Women managers paid less than male counterparts
By Ellen Wulfhorst
NEW YORK (Reuters) - Women managers in the United States are paid 81 cents for every dollar earned by male managers, according to a government report released on Tuesday.
The 19-cent wage gap marks a slight narrowing from a study seven years earlier that showed women managers making 79 cents for each man's dollar, said the report by the U.S. Government Accountability Office.
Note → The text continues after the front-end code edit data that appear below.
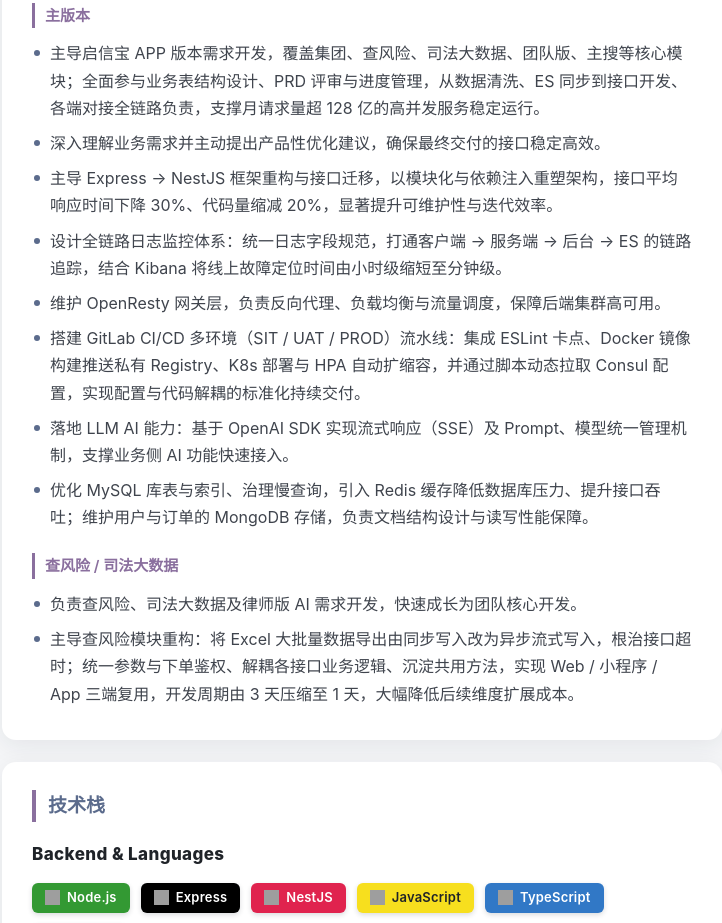
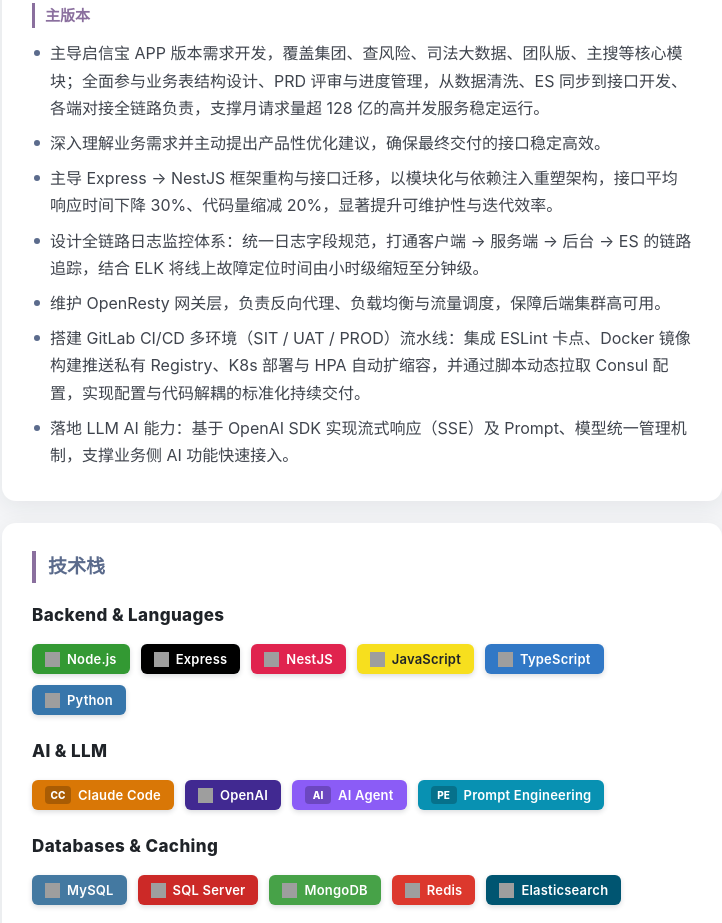
Before and after one commit to YWJL/About, a plain HTML site: page index.html in a window 1280 px wide. Shown: the part 1559-2482 px from the top of the page, without its empty margins (278-1000 px from the left). Drawn offline with Linux system fonts and the light colour scheme; grey boxes are pictures that could not be loaded.

Commit message:
feat：简历优化

```diff
--- a/index.html
+++ b/index.html
@@ -18,7 +18,7 @@
       <img class="avatar" src="头像.jpg" alt="袁逢春头像" />
       <h1 class="name">袁逢春</h1>
       <p class="tagline">NestJS &amp; TypeScript · 高并发核心服务 · LLM / AI Agent 工程实践</p>
-      <p class="title-line">Node.js 后端开发工程师 / AI Agent 工程师 · 4 年工作经验</p>
+      <p class="title-line">Node.js 后端开发工程师 / AI Agent 工程师 · 5 年工作经验</p>
       <nav class="links">
         <a href="https://ywjl.github.io/About/" target="_blank" rel="noopener">自我介绍</a>
         <a href="mailto:201256153@qq.com">201256153@qq.com</a>
@@ -72,21 +72,13 @@
             <li>主导启信宝 APP 版本需求开发，覆盖集团、查风险、司法大数据、团队版、主搜等核心模块；全面参与业务表结构设计、PRD 评审与进度管理，从数据清洗、ES 同步到接口开发、各端对接全链路负责，支撑月请求量超 128 亿的高并发服务稳定运行。</li>
             <li>深入理解业务需求并主动提出产品性优化建议，确保最终交付的接口稳定高效。</li>
             <li>主导 Express → NestJS 框架重构与接口迁移，以模块化与依赖注入重塑架构，接口平均响应时间下降 30%、代码量缩减 20%，显著提升可维护性与迭代效率。</li>
-            <li>设计全链路日志监控体系：统一日志字段规范，打通客户端 → 服务端 → 后台 → ES 的链路追踪，结合 Kibana 将线上故障定位时间由小时级缩短至分钟级。</li>
+            <li>设计全链路日志监控体系：统一日志字段规范，打通客户端 → 服务端 → 后台 → ES 的链路追踪，结合 ELK 将线上故障定位时间由小时级缩短至分钟级。</li>
             <li>维护 OpenResty 网关层，负责反向代理、负载均衡与流量调度，保障后端集群高可用。</li>
             <li>搭建 GitLab CI/CD 多环境（SIT / UAT / PROD）流水线：集成 ESLint 卡点、Docker 镜像构建推送私有 Registry、K8s 部署与 HPA 自动扩缩容，并通过脚本动态拉取 Consul 配置，实现配置与代码解耦的标准化持续交付。</li>
             <li>落地 LLM AI 能力：基于 OpenAI SDK 实现流式响应（SSE）及 Prompt、模型统一管理机制，支撑业务侧 AI 功能快速接入。</li>
-            <li>优化 MySQL 库表与索引、治理慢查询，引入 Redis 缓存降低数据库压力、提升接口吞吐；维护用户与订单的 MongoDB 存储，负责文档结构设计与读写性能保障。</li>
           </ul>
         </div>
 
-        <div class="project">
-          <h3 class="project-name">查风险 / 司法大数据</h3>
-          <ul class="project-list">
-            <li>负责查风险、司法大数据及律师版 AI 需求开发，快速成长为团队核心开发。</li>
-            <li>主导查风险模块重构：将 Excel 大批量数据导出由同步写入改为异步流式写入，根治接口超时；统一参数与下单鉴权、解耦各接口业务逻辑、沉淀共用方法，实现 Web / 小程序 / App 三端复用，开发周期由 3 天压缩至 1 天，大幅降低后续维度扩展成本。</li>
-          </ul>
-        </div>
       </div>
     </section>
 
```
The study compared U.S. Census Bureau data from 2000 to 2007.
"Little progress has been made since 2000," said U.S. Representative Carolyn Maloney, a New York Democrat who chairs the U.S. Congress Joint Economic Committee, which was to hold a hearing on the report in Washington on Tuesday.
"Progress has been slow both when it comes to expanding women's share of management positions and in cutting into the pay gap," Maloney told Reuters ahead of the report's release.
Women made up 40 percent of managers and 49 percent of non-managers in the 2007 work force, largely unchanged from 2000, the study said.
Having children was a major factor in gender pay differences, the study found.
Of managers with children, women earned 79 cents for every man's dollar in 2007. Of managers without children, women earned 83 cents for every male manager's dollar, it said.
Mothers of children under 18 comprised just 14 percent of managers and 17 percent of nominates, the 2007 study said. Continued...